Start of THE INPUT

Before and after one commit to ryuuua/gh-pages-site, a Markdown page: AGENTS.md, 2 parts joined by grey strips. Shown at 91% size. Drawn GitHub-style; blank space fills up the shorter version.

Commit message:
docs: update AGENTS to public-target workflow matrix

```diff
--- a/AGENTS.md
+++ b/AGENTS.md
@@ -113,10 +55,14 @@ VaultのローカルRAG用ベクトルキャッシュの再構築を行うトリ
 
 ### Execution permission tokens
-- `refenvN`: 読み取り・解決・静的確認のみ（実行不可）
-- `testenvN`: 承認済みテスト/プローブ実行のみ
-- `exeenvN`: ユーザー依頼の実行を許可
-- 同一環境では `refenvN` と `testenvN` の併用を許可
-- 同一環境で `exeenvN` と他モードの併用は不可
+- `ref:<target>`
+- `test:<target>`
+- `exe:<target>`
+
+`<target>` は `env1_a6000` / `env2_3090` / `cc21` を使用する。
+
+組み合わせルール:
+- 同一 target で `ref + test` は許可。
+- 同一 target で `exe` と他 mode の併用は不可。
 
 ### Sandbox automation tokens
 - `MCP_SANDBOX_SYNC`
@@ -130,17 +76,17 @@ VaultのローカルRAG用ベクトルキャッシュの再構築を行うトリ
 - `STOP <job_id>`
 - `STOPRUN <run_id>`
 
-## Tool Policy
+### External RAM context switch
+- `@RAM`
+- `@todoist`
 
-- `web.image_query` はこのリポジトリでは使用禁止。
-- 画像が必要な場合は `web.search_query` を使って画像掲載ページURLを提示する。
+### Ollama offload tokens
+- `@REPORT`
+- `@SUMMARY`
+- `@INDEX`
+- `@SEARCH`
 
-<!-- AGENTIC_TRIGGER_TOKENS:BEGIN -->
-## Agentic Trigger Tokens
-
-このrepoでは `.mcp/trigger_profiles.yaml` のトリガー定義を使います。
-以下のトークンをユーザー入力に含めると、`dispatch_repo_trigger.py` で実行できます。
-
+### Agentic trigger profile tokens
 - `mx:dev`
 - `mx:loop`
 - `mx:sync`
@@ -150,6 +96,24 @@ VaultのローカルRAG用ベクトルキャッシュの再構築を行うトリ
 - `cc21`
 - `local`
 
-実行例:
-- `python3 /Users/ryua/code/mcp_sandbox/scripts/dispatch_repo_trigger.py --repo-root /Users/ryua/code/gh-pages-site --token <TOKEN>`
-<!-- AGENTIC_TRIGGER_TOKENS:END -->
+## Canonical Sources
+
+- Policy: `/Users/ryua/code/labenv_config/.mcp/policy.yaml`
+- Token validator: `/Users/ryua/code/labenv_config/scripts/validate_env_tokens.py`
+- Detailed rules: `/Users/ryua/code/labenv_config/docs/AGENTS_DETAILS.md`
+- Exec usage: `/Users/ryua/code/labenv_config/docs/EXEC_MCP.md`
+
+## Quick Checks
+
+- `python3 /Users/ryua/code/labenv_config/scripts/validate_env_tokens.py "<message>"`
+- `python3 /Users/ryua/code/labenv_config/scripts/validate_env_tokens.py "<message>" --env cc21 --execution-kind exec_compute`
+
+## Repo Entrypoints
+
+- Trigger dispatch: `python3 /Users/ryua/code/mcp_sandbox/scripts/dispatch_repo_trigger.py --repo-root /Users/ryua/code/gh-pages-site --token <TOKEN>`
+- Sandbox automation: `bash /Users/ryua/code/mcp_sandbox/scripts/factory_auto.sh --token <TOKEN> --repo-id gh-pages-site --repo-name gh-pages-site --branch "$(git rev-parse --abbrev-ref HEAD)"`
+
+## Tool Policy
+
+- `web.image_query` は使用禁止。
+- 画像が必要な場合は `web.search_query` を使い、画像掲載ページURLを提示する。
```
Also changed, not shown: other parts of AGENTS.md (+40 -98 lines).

End of THE INPUT

* [DIRECTIONS FOR THIS TASK]: Every record shown above should appear again in your answer, unchanged.

* [FINISHED EXERCISE]:
Before and after one commit to ryuuua/gh-pages-site, a Markdown page: AGENTS.md, 2 parts joined by grey strips. Shown at 91% size. Drawn GitHub-style; blank space fills up the shorter version.

Commit message:
docs: update AGENTS to public-target workflow matrix

```diff
--- a/AGENTS.md
+++ b/AGENTS.md
@@ -113,10 +55,14 @@ VaultのローカルRAG用ベクトルキャッシュの再構築を行うトリ
 
 ### Execution permission tokens
-- `refenvN`: 読み取り・解決・静的確認のみ（実行不可）
-- `testenvN`: 承認済みテスト/プローブ実行のみ
-- `exeenvN`: ユーザー依頼の実行を許可
-- 同一環境では `refenvN` と `testenvN` の併用を許可
-- 同一環境で `exeenvN` と他モードの併用は不可
+- `ref:<target>`
+- `test:<target>`
+- `exe:<target>`
+
+`<target>` は `env1_a6000` / `env2_3090` / `cc21` を使用する。
+
+組み合わせルール:
+- 同一 target で `ref + test` は許可。
+- 同一 target で `exe` と他 mode の併用は不可。
 
 ### Sandbox automation tokens
 - `MCP_SANDBOX_SYNC`
@@ -130,17 +76,17 @@ VaultのローカルRAG用ベクトルキャッシュの再構築を行うトリ
 - `STOP <job_id>`
 - `STOPRUN <run_id>`
 
-## Tool Policy
+### External RAM context switch
+- `@RAM`
+- `@todoist`
 
-- `web.image_query` はこのリポジトリでは使用禁止。
-- 画像が必要な場合は `web.search_query` を使って画像掲載ページURLを提示する。
+### Ollama offload tokens
+- `@REPORT`
+- `@SUMMARY`
+- `@INDEX`
+- `@SEARCH`
 
-<!-- AGENTIC_TRIGGER_TOKENS:BEGIN -->
-## Agentic Trigger Tokens
-
-このrepoでは `.mcp/trigger_profiles.yaml` のトリガー定義を使います。
-以下のトークンをユーザー入力に含めると、`dispatch_repo_trigger.py` で実行できます。
-
+### Agentic trigger profile tokens
 - `mx:dev`
 - `mx:loop`
 - `mx:sync`
@@ -150,6 +96,24 @@ VaultのローカルRAG用ベクトルキャッシュの再構築を行うトリ
 - `cc21`
 - `local`
 
-実行例:
-- `python3 /Users/ryua/code/mcp_sandbox/scripts/dispatch_repo_trigger.py --repo-root /Users/ryua/code/gh-pages-site --token <TOKEN>`
-<!-- AGENTIC_TRIGGER_TOKENS:END -->
+## Canonical Sources
+
+- Policy: `/Users/ryua/code/labenv_config/.mcp/policy.yaml`
+- Token validator: `/Users/ryua/code/labenv_config/scripts/validate_env_tokens.py`
+- Detailed rules: `/Users/ryua/code/labenv_config/docs/AGENTS_DETAILS.md`
+- Exec usage: `/Users/ryua/code/labenv_config/docs/EXEC_MCP.md`
+
+## Quick Checks
+
+- `python3 /Users/ryua/code/labenv_config/scripts/validate_env_tokens.py "<message>"`
+- `python3 /Users/ryua/code/labenv_config/scripts/validate_env_tokens.py "<message>" --env cc21 --execution-kind exec_compute`
+
+## Repo Entrypoints
+
+- Trigger dispatch: `python3 /Users/ryua/code/mcp_sandbox/scripts/dispatch_repo_trigger.py --repo-root /Users/ryua/code/gh-pages-site --token <TOKEN>`
+- Sandbox automation: `bash /Users/ryua/code/mcp_sandbox/scripts/factory_auto.sh --token <TOKEN> --repo-id gh-pages-site --repo-name gh-pages-site --branch "$(git rev-parse --abbrev-ref HEAD)"`
+
+## Tool Policy
+
+- `web.image_query` は使用禁止。
+- 画像が必要な場合は `web.search_query` を使い、画像掲載ページURLを提示する。
```
Also changed, not shown: other parts of AGENTS.md (+40 -98 lines).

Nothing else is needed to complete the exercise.